Joseph L. Galloway is a highly acclaimed and distinguished American journalist and author, best recognized for his extraordinary contributions to war correspondence. Born on November 13, 1941, in Refugio, Texas, Galloway carved a niche for himself in the literary world with his extensive experience in military reportage. He spent 22 years as a war correspondent, reported from 15 conflict zones, and won the Bronze Star Medal for his reporting in Vietnam, making him the only civilian to receive such an honor during this war.
Galloway's best-known work is the book "We Were Soldiers Once… And Young," which he co-authored with Lt. Gen. Hal Moore. Recounting the significant Battle of Ia Drang, the book was a New York Times bestseller and later adapted into the award-winning film, "We Were Soldiers," solidifying Galloway's recognition as an astute chronicler of war.

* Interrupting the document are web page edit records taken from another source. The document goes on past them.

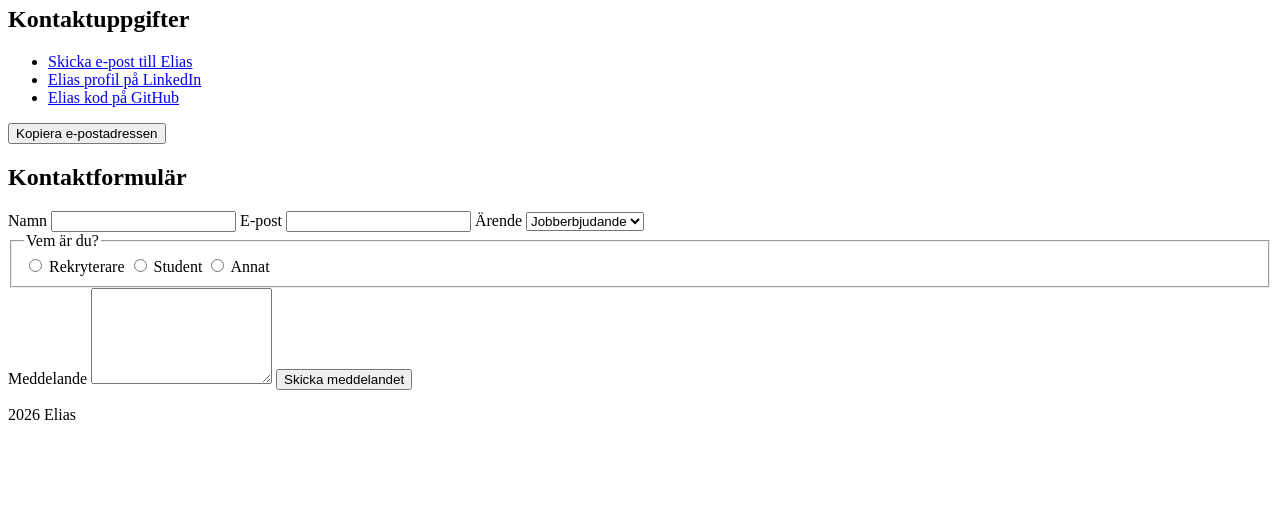
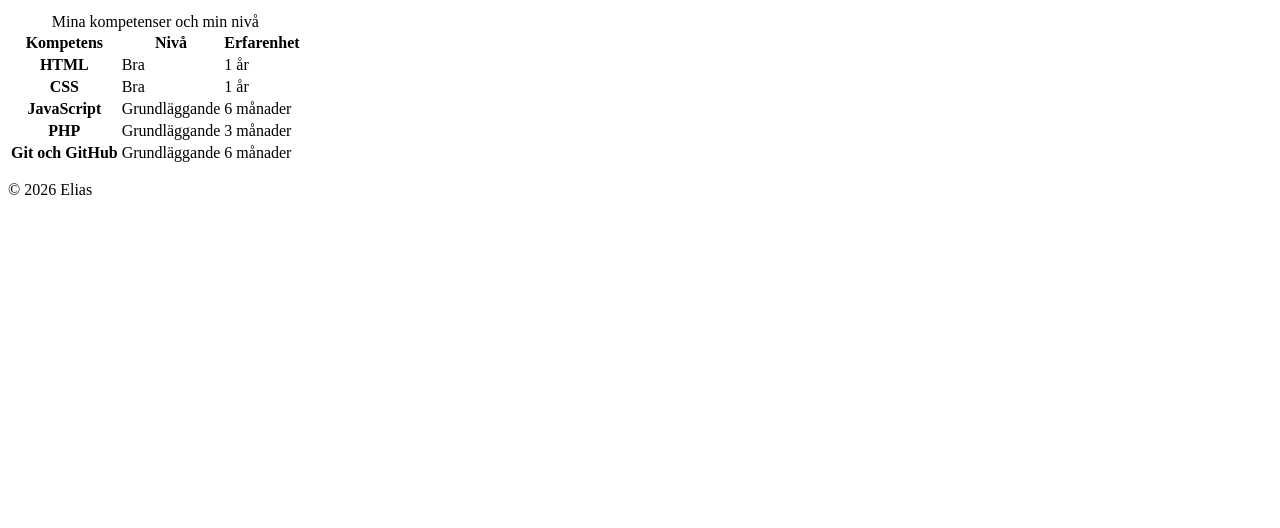
Before and after one commit to joab24t/JIH, a plain HTML site: page kompetens.html in a window 1280 px wide. Shown: the part 272-800 px from the top of the page. Drawn offline with Linux system fonts and the light colour scheme.

Commit message:
Kompetens upp

```diff
--- a/kompetens.html
+++ b/kompetens.html
@@ -4,8 +4,8 @@
 
     <meta charset="UTF-8">
     <meta name="viewport" content="width=device-width, initial-scale=1.0">
-    <title>Kontakt - Elias, junior webbutvecklare</title>
-    <meta name="description" content="Kontakta Elias via e-post, LinkedIn, GitHub eller kontaktformuläret.">
+    <title>Kompetenser - Elias, junior webbutvecklare</title>
+    <meta name="description" content="Läs om Elias kompetenser och erfarenhet inom HTML, CSS, JavaScript, PHP och Git.">
 
     <link rel="stylesheet" href="css/style.css">
     <script src="js/script.js" defer></script>
@@ -17,76 +17,65 @@
     <p class="site-header__name">Elias</p>
     <nav class="main-nav" aria-label="Huvudmeny">
       <ul class="main-nav__list">
-        <li class="main-nav__item"><a class="main-nav__link" href="index.html">Om mig</a></li>
+     <li class="main-nav__item"><a class="main-nav__link" href="index.html">Om mig</a></li>
+        <li class="main-nav__item"><a class="main-nav__link main-nav__link--active" href="kompetenser.html" aria-current="page">Kompetenser</a></li>
         <li class="main-nav__item"><a class="main-nav__link" href="projekt.html">Projekt</a></li>
         <li class="main-nav__item"><a class="main-nav__link" href="utbildning.html">Utbildning och erfarenhet</a></li>
         <li class="main-nav__item"><a class="main-nav__link" href="referenser.html">Referenser</a></li>
-       <li class="main-nav__item"><a class="main-nav__linkmain-nav__link--active" href="kontakt.html" aria-current="page">Kontakt</a></li>
+        <li class="main-nav__item"><a class="main-nav__link" href="kontakt.html">Kontakt</a></li>
+      </ul>
     </nav>
   </header>
+<main>
+    <h1 class="page-title">Kompetenser</h1>
 
-  <main>
-    <h1 class="page-title">kontakt</h1>
+    <!-- Tabell över mina kunskaper -->
+    <section class="skills">
+      <h2 class="skills__title">Tekniska kompetenser</h2>
 
-    <h1 class="page-title">Kontakt</h1>
-
-    <!-- Mina kontaktuppgifter -->
-    <section class="contact">
-      <h2 class="contact__title">Kontaktuppgifter</h2>
-      <ul class="contact__list">
-        <li class="contact__item"><a class="contact__link" href="mailto:elias@example.com">Skicka e-post till Elias</a></li>
-        <li class="contact__item"><a class="contact__link" href="https://www.linkedin.com/">Elias profil på LinkedIn</a></li>
-        <li class="contact__item"><a class="contact__link" href="https://github.com/">Elias kod på GitHub</a></li>
-      </ul>
-
-      <!-- Knapp för att kopiera mejladressen -->
-      <button class="contact__button" type="button" data-js-action="copy" data-email="elias@example.com">Kopiera e-postadressen</button>
-      <p class="contact__message" data-js-target="copy-message" aria-live="polite"></p>
-    </section>
-
-    <!-- Kontaktformulär -->
-    <section class="contact-form">
-      <h2 class="contact-form__title">Kontaktformulär</h2>
-
-      <form class="contact-form__form" action="tack.php" method="post">
-        <label class="contact-form__label" for="name">Namn</label>
-        <input class="contact-form__input" type="text" id="name" name="name" autocomplete="name">
-
-        <label class="contact-form__label" for="email">E-post</label>
-        <input class="contact-form__input" type="email" id="email" name="email" autocomplete="email">
-
-        <label class="contact-form__label" for="subject">Ärende</label>
-        <select class="contact-form__select" id="subject" name="subject">
-          <option value="Jobberbjudande">Jobberbjudande</option>
-          <option value="Samarbete">Samarbete</option>
-          <option value="Övrigt">Övrigt</option>
-        </select>
-
-        <!-- fieldset och legend grupperar radioknapparna för skärmläsare -->
-        <fieldset class="contact-form__group">
-          <legend class="contact-form__legend">Vem är du?</legend>
-
-          <input class="contact-form__radio" type="radio" id="role-recruiter" name="role" value="Rekryterare">
-          <label class="contact-form__label" for="role-recruiter">Rekryterare</label>
-
-          <input class="contact-form__radio" type="radio" id="role-student" name="role" value="Student">
-          <label class="contact-form__label" for="role-student">Student</label>
-
-          <input class="contact-form__radio" type="radio" id="role-other" name="role" value="Annat">
-          <label class="contact-form__label" for="role-other">Annat</label>
-        </fieldset>
-
-        <label class="contact-form__label" for="message">Meddelande</label>
-        <textarea class="contact-form__textarea" id="message" name="message" rows="6"></textarea>
-
-        <button class="contact-form__button" type="submit">Skicka meddelandet</button>
-      </form>
+      <table class="skills-table">
+        <caption class="skills-table__caption">Mina kompetenser och min nivå</caption>
+        <thead class="skills-table__head">
+          <tr class="skills-table__row">
+            <th class="skills-table__heading" scope="col">Kompetens</th>
+            <th class="skills-table__heading" scope="col">Nivå</th>
+            <th class="skills-table__heading" scope="col">Erfarenhet</th>
+          </tr>
+        </thead>
+        <tbody class="skills-table__body">
+          <tr class="skills-table__row">
+            <th class="skills-table__heading" scope="row">HTML</th>
+            <td class="skills-table__cell">Bra</td>
+            <td class="skills-table__cell">1 år</td>
+          </tr>
+          <tr class="skills-table__row">
+            <th class="skills-table__heading" scope="row">CSS</th>
+            <td class="skills-table__cell">Bra</td>
+            <td class="skills-table__cell">1 år</td>
+          </tr>
+          <tr class="skills-table__row">
+            <th class="skills-table__heading" scope="row">JavaScript</th>
+            <td class="skills-table__cell">Grundläggande</td>
+            <td class="skills-table__cell">6 månader</td>
+          </tr>
+          <tr class="skills-table__row">
+            <th class="skills-table__heading" scope="row">PHP</th>
+            <td class="skills-table__cell">Grundläggande</td>
+            <td class="skills-table__cell">3 månader</td>
+          </tr>
+          <tr class="skills-table__row">
+            <th class="skills-table__heading" scope="row">Git och GitHub</th>
+            <td class="skills-table__cell">Grundläggande</td>
+            <td class="skills-table__cell">6 månader</td>
+          </tr>
+        </tbody>
+      </table>
     </section>
   </main>
 
+
  <footer class="site-footer">
-    <p class="site-footer__text"> 2026 Elias</p>
-  </footer>
+    <p class="site-footer__text">&copy; 2026 Elias</p>
 
 </body>
 </html>
```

He has also authored several other notable works on Vietnam and Iraq war histories, showcasing his exceptional first-hand experiences and insights on wartime.
Throughout his expansive career, Galloway worked with leading media houses such as United Press International and Knight Ridder. He gained significant recognition within the journalism arena and was awarded the National Magazine Award in 1991. Despite his retirement, Galloway’s influence in the realms of journalism and literature remains steadfast, with his works serving as the embodiment of sacrifice, valor, and the human side of warfare.